In Minnesota, two plants that have proven particularly invasive are buckthorn and purple loosestrife. Buckthorn, including common buckthorn (Rhamnus cathartica) and glossy buckthorn (Rhamnus frangula), has invaded native woodlands, forming a dense understory layer. It is also quite adaptable to urban areas and sprouts in gardens, fence rows and alleys. As anyone who has ever tried to pull up a buckthorn seedling knows, this woody plant develops a large and tenacious root system, and even small seedlings vigorously resist being pulled up. Nurseries no longer sell it because of its invasive nature.
Purple loosestrife (Lythrum salicaria) is an herbaceous perennial that has invaded wetlands and lake edges inthe state. This invasive plant is most noticeable in summer when its bright pinkish-purple flower spikes bloom. Purple loosestrife is particularly difficult to eradicate because of where it grows; it's hard to completely dig the plants out of wetland soils, and many herbicides cannot be used near water because of the possibility of pollution. Research is underway to see whether an imported weevil that feeds on purple loosestrife can reduce its spread.
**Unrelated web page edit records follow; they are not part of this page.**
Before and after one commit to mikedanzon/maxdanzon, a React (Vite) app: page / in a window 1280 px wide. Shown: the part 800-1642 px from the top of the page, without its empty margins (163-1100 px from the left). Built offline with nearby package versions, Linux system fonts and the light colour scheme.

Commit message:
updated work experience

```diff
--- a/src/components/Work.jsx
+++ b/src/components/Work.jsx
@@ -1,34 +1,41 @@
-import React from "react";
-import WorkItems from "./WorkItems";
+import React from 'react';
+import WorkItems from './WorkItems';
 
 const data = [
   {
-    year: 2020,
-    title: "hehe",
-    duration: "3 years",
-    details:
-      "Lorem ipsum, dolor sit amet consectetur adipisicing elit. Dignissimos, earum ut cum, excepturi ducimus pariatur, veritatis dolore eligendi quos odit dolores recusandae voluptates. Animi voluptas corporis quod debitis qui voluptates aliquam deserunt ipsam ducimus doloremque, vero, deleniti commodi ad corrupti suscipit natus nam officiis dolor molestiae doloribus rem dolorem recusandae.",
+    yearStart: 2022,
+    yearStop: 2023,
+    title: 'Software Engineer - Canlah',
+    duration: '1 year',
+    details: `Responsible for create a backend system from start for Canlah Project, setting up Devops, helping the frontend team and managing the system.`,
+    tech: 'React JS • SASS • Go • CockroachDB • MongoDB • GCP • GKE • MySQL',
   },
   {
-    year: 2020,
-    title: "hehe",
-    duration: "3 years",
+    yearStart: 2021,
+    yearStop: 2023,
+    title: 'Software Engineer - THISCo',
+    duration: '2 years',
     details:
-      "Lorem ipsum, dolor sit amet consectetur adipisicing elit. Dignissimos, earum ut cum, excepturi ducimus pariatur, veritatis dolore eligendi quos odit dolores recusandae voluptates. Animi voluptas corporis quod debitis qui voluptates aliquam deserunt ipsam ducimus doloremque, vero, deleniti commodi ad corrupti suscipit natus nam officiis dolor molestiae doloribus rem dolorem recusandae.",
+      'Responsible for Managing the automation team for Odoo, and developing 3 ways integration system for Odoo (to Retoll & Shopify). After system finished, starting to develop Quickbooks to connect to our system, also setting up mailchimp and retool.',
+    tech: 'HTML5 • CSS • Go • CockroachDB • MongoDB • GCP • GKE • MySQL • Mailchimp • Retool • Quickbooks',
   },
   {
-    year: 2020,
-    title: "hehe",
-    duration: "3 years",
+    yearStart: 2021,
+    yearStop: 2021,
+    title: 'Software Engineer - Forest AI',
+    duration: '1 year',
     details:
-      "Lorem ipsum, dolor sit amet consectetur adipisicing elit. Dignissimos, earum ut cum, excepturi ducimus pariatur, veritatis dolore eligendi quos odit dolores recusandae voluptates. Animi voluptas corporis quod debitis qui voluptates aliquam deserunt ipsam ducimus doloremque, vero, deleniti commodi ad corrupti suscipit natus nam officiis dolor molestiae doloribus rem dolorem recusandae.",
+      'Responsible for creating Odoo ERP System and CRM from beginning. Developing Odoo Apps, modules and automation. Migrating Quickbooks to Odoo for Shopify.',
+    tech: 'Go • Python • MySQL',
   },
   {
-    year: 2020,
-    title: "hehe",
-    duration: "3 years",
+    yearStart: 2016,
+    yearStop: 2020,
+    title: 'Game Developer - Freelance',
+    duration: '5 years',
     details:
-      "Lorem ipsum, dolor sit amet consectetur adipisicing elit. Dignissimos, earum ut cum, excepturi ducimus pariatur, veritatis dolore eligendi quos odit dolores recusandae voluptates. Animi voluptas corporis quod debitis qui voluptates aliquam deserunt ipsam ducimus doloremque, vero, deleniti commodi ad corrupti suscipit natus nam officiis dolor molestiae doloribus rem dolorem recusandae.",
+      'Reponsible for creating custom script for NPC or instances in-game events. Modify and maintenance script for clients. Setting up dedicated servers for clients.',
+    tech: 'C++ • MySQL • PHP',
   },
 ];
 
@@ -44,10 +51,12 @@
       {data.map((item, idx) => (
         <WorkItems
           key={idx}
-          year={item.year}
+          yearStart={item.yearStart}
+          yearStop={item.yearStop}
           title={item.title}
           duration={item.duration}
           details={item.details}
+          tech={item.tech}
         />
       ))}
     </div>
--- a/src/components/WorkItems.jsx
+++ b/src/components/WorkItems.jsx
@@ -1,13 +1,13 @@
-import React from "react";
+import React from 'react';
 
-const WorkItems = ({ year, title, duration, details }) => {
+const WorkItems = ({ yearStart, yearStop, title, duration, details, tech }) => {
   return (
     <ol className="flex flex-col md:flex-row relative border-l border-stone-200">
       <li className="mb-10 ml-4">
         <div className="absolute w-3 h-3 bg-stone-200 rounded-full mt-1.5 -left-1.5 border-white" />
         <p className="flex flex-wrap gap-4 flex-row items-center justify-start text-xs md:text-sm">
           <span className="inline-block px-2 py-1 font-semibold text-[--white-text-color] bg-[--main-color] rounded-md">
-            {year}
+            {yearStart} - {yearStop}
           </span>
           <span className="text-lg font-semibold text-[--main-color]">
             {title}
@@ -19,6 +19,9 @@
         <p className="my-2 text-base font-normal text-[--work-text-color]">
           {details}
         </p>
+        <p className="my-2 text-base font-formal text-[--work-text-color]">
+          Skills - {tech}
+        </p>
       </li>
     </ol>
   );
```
Garlic mustard (Alliaria petiolata) is an aggressive weed that has been moving north and is becoming a problem around the Twin Cities. It is an herbaceous plant that produces small white flowers early in the spring. Because it gets an early start, garlic mustard's many seeds grow before other plants have a chance to compete. Garlic mustard can form dense stands, crowding out native plants. A combination of hand pulling and careful herbicide use should control it.
Creeping bellflower (Campanula rapunculoides) is a less aggressive weed, but it can be a problem in some areas. A U.S. Forest Service listing of invasive plants puts this plant in the category of widespread nonnative plants that are not aggressive invaders of undisturbed natural areas but can invade already disturbed areas. I have not heard that creeping bellflower is a big problem in Minnesota, but it is hardy to zone 3 so it has the potential to survive in most of the state.
Your question brings up an important issue in the whole invasive plants debate. Invasiveness of any plant species can vary greatly in different regions. Purple loosestrife is a particular problem in this state because we have so much ideal growing habitat for this species. In some parts of the country, commonly used landscape plants such as Norway maple (Acer platanoides), Japanese barberry (Berberis thunbergii), Tatarian honeysuckle (Lonicera tatarica) and burning bush (Euonymus alatus) have become invasive. English ivy (Hedera helix), a widely used ground cover, is an invasive pest in the Pacific Northwest, but severe winter temperatures in our area make English ivy marginally hardy and therefore noninvasive.
What should gardeners do about invasive plants? This is a difficult question, because landscape plants may become invasive slowly over a number of years, and the degree of invasiveness of any plant is often open for debate. Clearly, a plant such as garlic mustard has no ornamental value and should be removed to prevent its spread. Other plants may need to be evaluated case by case.
QI planted malva in a front-yard flower bed and it has taken over. It's even growing into the grass. Is there a way to contain it?
AThe mallows (Malva) comprise a diverse group of plants, ranging from pernicious garden weeds such as common mallow (Malva neglecta) to attractive perennials such as hollyhock mallow (Malva alcea 'Fastigiata').
You didn't mention which mallow you have, but I'll guess that it is either hollyhock mallow, which grows about 2 feet tall and bears many light-pink flowers, or Malva sylvestris 'Zebrina', which grows about 2 to 2 1/2 feet tall and has white to light-lavender flowers with distinct purple streaks radiating out toward the petal edges.